(RECORDS FOR THE EXERCISE begins)

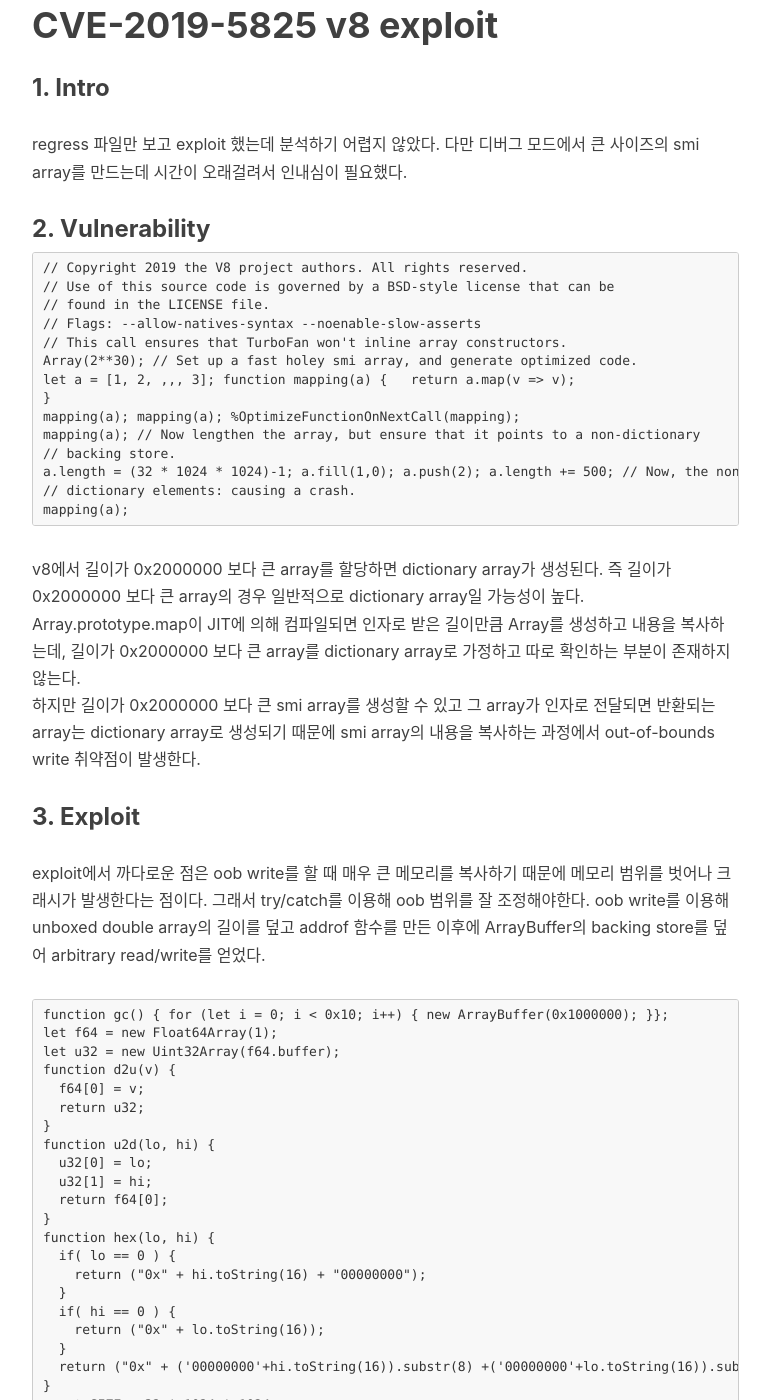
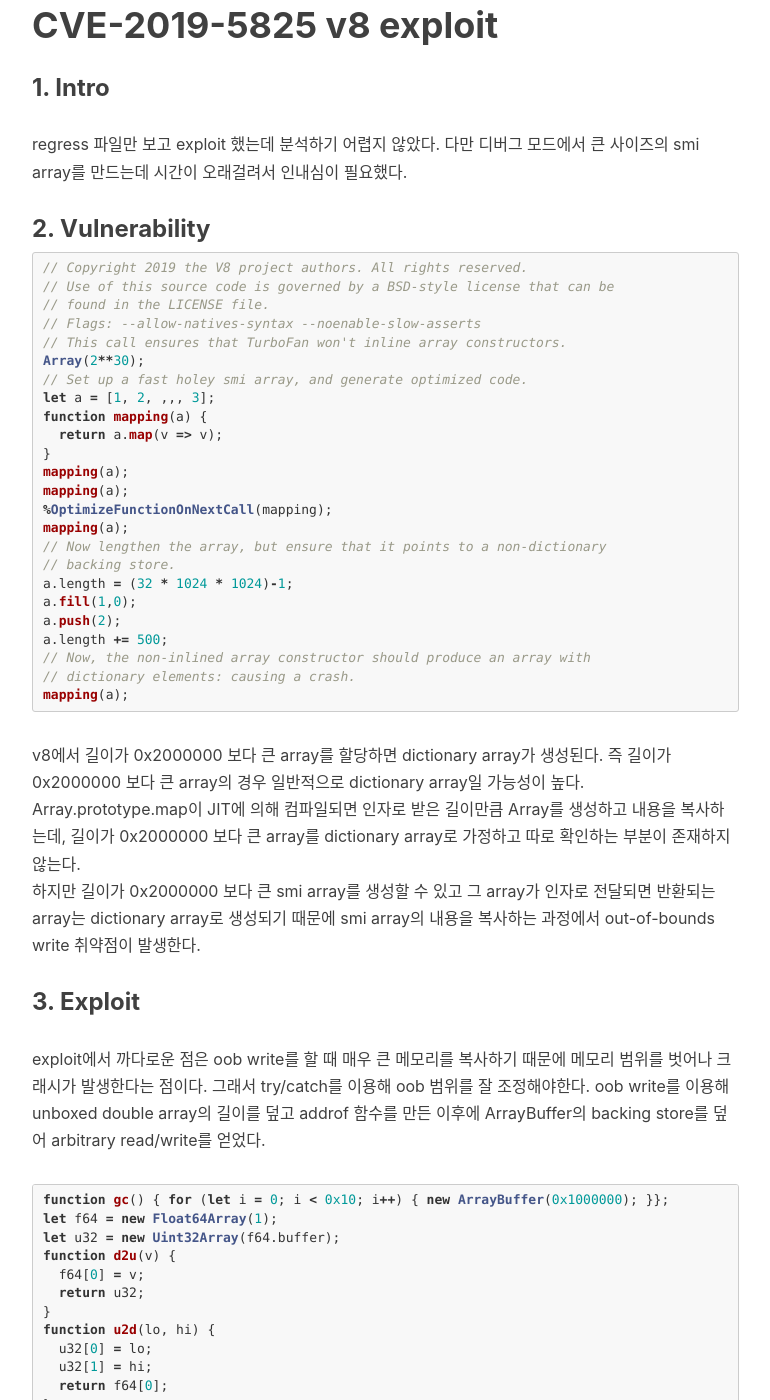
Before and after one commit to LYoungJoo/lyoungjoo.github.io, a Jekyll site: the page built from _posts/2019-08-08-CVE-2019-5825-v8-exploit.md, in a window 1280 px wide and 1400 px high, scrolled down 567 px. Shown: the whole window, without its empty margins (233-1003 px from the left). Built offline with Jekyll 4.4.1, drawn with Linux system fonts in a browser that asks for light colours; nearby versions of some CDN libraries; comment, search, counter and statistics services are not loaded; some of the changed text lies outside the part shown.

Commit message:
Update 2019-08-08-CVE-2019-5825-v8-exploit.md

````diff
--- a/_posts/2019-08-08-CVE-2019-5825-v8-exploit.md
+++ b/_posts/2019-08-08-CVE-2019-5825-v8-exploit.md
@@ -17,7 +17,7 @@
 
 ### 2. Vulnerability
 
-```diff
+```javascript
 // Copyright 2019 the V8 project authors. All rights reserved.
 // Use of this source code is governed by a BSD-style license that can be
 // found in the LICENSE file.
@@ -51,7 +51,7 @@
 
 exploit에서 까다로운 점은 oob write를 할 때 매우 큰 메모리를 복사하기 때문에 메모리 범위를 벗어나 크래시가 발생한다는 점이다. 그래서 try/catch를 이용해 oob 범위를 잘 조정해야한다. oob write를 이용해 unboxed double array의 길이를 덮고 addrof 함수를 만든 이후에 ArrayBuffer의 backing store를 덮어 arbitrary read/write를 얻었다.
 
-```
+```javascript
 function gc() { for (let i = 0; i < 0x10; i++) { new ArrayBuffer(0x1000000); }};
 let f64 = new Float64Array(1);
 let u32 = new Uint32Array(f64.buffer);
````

(RECORDS FOR THE EXERCISE ends)

[WHAT YOU NEED TO DO] From the entries above, list each line with "that" in it.

[RESULT OF THE EXERCISE]
Before and after one commit to LYoungJoo/lyoungjoo.github.io, a Jekyll site: the page built from _posts/2019-08-08-CVE-2019-5825-v8-exploit.md, in a window 1280 px wide and 1400 px high, scrolled down 567 px. Shown: the whole window, without its empty margins (233-1003 px from the left). Built offline with Jekyll 4.4.1, drawn with Linux system fonts in a browser that asks for light colours; nearby versions of some CDN libraries; comment, search, counter and statistics services are not loaded; some of the changed text lies outside the part shown.
 // Use of this source code is governed by a BSD-style license that can be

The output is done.